21 Oct

Nice article in this month’s ACEP News mag.  In particular, has some nice quick reference tables for topical options and some PO/IV analgesics:

Check out the tables below, click through for the whole article:

anes1 anes2



References: ACEP News article (+ tables)

Kawasaki Disease (30-second review)

20 Jun

Sensitivity of physical exam findings:

Fever x 5 days plus at least 4/5 of:

1. Conjunctival injection (bilateral)

2. MM changes (eg. Fissured lips, strawberry tongue)

3. Polymorphous rash

4. Extremity changes (edema, desquamation)

5. Cervical LAD

 Sensitivity 90%, specificity 54%

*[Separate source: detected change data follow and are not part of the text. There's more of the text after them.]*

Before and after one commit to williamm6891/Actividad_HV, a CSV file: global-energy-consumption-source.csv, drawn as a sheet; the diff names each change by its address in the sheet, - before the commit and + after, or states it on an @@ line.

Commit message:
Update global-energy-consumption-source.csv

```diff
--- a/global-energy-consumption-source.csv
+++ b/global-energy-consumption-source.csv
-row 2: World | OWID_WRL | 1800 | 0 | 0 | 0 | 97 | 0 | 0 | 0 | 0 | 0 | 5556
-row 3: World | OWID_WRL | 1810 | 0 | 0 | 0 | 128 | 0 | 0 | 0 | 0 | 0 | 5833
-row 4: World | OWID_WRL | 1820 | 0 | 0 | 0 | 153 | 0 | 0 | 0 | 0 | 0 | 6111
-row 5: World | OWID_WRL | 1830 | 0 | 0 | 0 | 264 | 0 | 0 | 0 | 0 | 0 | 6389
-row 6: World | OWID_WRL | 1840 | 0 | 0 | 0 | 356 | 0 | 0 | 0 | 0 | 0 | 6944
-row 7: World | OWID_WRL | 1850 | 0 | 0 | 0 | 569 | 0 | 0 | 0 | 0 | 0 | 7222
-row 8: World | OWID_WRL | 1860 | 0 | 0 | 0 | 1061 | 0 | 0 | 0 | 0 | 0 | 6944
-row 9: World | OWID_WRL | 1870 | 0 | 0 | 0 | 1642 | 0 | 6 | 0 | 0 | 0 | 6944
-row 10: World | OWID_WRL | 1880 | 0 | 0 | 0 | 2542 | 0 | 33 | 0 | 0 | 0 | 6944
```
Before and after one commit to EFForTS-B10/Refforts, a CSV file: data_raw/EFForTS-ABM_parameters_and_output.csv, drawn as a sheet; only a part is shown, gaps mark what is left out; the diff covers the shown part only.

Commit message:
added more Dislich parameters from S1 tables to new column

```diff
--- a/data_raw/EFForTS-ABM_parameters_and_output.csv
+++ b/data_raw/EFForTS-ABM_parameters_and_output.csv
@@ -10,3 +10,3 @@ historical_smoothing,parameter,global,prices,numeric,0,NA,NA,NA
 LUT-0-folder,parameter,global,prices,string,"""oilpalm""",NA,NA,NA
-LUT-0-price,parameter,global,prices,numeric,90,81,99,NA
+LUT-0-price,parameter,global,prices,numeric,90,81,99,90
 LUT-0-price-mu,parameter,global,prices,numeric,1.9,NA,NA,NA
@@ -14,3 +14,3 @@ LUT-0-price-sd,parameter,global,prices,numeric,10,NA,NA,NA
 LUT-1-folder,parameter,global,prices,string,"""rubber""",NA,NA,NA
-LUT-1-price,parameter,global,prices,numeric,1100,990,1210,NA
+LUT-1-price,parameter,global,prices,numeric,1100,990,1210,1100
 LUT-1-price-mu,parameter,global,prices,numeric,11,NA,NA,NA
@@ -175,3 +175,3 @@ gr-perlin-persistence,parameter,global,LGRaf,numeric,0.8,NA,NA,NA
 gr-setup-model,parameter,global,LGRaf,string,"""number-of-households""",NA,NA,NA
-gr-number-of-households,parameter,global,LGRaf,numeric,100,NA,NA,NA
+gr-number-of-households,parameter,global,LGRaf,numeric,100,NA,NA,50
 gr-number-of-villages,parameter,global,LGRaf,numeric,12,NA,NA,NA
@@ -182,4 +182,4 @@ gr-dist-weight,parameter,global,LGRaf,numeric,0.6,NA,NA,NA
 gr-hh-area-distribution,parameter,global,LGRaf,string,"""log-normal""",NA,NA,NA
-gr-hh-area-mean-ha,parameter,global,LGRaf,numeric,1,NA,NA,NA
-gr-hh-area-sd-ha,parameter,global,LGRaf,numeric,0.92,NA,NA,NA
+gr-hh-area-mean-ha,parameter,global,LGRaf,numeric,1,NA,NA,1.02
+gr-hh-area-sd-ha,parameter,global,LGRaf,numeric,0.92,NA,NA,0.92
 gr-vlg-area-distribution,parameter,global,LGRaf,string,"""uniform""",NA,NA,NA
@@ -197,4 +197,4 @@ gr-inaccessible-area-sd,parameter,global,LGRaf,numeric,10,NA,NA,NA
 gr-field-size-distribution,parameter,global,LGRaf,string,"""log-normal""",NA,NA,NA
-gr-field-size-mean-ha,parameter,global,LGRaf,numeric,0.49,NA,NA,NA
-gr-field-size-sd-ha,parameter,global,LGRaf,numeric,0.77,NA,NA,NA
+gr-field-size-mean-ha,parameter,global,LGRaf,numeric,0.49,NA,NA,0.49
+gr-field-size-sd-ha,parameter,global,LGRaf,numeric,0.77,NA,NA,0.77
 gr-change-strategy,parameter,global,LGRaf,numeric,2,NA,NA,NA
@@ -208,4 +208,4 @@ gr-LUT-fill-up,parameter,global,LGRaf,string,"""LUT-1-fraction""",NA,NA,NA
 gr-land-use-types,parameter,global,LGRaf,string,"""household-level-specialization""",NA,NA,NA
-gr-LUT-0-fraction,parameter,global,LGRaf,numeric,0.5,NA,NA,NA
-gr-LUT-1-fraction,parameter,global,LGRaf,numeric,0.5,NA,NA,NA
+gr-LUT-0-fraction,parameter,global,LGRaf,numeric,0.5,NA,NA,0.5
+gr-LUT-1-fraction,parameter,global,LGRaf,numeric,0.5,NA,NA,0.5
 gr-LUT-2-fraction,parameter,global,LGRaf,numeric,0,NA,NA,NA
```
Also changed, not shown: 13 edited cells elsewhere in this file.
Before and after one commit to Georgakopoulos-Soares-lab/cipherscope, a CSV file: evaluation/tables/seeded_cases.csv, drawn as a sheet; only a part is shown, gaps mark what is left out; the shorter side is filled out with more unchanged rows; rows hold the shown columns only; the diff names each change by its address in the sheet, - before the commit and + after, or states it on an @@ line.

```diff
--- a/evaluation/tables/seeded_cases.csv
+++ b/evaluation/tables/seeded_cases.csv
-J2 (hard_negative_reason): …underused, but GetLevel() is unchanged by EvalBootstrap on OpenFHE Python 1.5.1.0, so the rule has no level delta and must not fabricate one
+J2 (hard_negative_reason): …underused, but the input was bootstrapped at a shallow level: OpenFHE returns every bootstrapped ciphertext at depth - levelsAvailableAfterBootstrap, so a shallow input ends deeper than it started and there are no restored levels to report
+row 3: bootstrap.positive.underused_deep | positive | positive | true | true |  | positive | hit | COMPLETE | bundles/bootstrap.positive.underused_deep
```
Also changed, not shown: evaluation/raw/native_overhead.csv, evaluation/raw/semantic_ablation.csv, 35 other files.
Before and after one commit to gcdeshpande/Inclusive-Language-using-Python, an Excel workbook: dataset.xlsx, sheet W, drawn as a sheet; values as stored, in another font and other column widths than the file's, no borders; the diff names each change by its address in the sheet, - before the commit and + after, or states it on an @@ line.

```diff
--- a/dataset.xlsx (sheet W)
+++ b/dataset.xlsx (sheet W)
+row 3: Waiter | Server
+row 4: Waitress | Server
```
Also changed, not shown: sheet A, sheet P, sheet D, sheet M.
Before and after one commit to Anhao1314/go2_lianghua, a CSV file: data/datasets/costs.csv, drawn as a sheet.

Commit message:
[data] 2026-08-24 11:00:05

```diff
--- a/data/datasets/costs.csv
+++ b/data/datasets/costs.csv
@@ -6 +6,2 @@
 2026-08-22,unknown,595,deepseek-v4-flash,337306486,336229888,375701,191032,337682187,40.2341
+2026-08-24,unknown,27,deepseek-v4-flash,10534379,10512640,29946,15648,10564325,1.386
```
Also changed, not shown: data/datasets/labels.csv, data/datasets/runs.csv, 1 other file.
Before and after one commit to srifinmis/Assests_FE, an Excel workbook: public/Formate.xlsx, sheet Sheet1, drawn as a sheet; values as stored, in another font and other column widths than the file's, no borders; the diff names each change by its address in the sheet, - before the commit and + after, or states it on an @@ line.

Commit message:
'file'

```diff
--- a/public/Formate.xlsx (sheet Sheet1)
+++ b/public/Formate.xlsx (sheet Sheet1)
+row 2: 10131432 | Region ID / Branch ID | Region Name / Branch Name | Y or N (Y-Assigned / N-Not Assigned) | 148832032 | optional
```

20-25% develop coronary aneurysms, typically clinically silent until sudden death


IVIG reduces aneurysms to only 2-4% cases


MIMICKERS – GAS pharyngitis (scarlet fever), measles


Med-school mnemonic: CRASH & BURN

  • Conjunctivitis
  • Rash
  • Adenopathy/Aneurysm
  • Strawberry tongue
  • Hand/foot induration/desquamation


  • BURN – fever x 5 days



Submitted by J. Andrick.


References: Kawasaki Syndrome, Burns, Glode review Lancet 2004; Kawasaki Disease II Yim et al. J Ped Child Health.; picture

Pediatric Foreign Body Aspiration

19 Jun

This slideshow requires JavaScript.

Submitted by F. DiFranco.


References: Rovin JD & Rodgers BM. Pediatric Foreign Body Aspiration. Pediatrics in Review. 2000; 21(3): 86-89.; picture